During World War II, ex-Ku Klux Klansman, now U.S. senator,
Robert Byrd vowed never to fight "with a Negro by my side. Rather I should
die a thousand times, and see Old Glory trampled in the dirt never to rise
again, than to see this beloved land of ours become degraded by race
mongrels, a throwback to the blackest specimen from the wilds."
Just a couple of years ago, Byrd lectured us on the floor of the
Senate that "there are white niggers.
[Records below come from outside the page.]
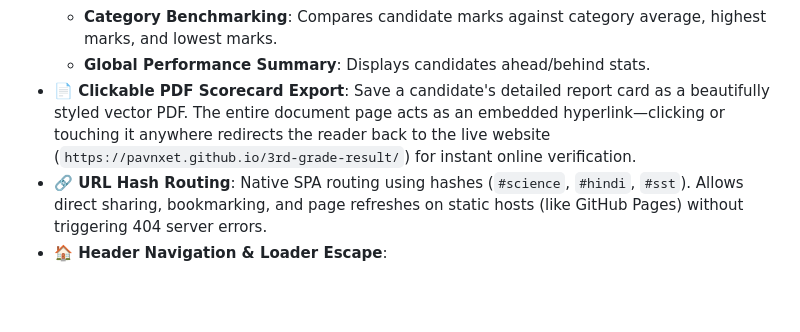
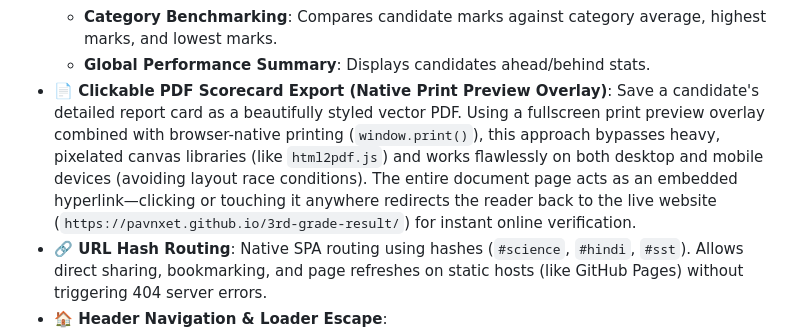
Before and after one commit to pavnxet/3rd-grade-result, a Markdown page: README.md, the part around the change. GitHub-like rendering; blank space fills up the shorter version.

Commit message:
docs: update guide webpage and readme to reflect native print preview overlay approach

```diff
--- a/README.md
+++ b/README.md
@@ -23,7 +23,7 @@ A high-performance, serverless, client-side search engine and analytics dashboar
     *   **Gap Analysis**: Measures marks gap (leads and deficits) between the candidate and the candidates ranked immediately above and below them.
     *   **Category Benchmarking**: Compares candidate marks against category average, highest marks, and lowest marks.
     *   **Global Performance Summary**: Displays candidates ahead/behind stats.
-*   **📄 Clickable PDF Scorecard Export**: Save a candidate's detailed report card as a beautifully styled vector PDF. The entire document page acts as an embedded hyperlink—clicking or touching it anywhere redirects the reader back to the live website (`https://pavnxet.github.io/3rd-grade-result/`) for instant online verification.
+*   **📄 Clickable PDF Scorecard Export (Native Print Preview Overlay)**: Save a candidate's detailed report card as a beautifully styled vector PDF. Using a fullscreen print preview overlay combined with browser-native printing (`window.print()`), this approach bypasses heavy, pixelated canvas libraries (like `html2pdf.js`) and works flawlessly on both desktop and mobile devices (avoiding layout race conditions). The entire document page acts as an embedded hyperlink—clicking or touching it anywhere redirects the reader back to the live website (`https://pavnxet.github.io/3rd-grade-result/`) for instant online verification.
 *   **🔗 URL Hash Routing**: Native SPA routing using hashes (`#science`, `#hindi`, `#sst`). Allows direct sharing, bookmarking, and page refreshes on static hosts (like GitHub Pages) without triggering 404 server errors.
 *   **🏠 Header Navigation & Loader Escape**:
     *   Features a **Home** button in the header bar and clickable header logos/titles to easily return to the main subject selector.
```
Also changed, not shown: make_result_webpage.md (+277 -149 lines).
I've seen a lot of white niggers in my
time." I wonder whether he was talking about whites who act like blacks.
San Francisco's esteemed mayor Willie Brown once described a
successful legislative battle this way: "We beat those old white boys fair
Spike Lee said in disapproval of interracial marriages: "I give
interracial couples a look. Daggers. They get uncomfortable when they see me
on the street."
The National Association of Black Social Workers drafted a
position paper calling white adoptions of black children "cultural
genocide." They warned against "transculturation ... when one dominant
culture overpowers and forces another culture to accept a foreign form of
Donna Brazile, Al Gore's presidential campaign manager, called
Republicans "white boys" who seek to "exclude, denigrate and leave behind."
At a celebration for retiring Sen. Strom Thurmond, R-S.C., Sen.
Trent Lott, R-Miss., said that Mississippians were proud to have voted for
Thurmond in his 1948 presidential campaign "and, if the rest of the country
had followed our lead, we wouldn't have had all these problems over all
Which among the above statements are the most racist, which have
received the most media coverage and which caused the most angst? Clearly,
Lott's statement received the most media coverage and created the most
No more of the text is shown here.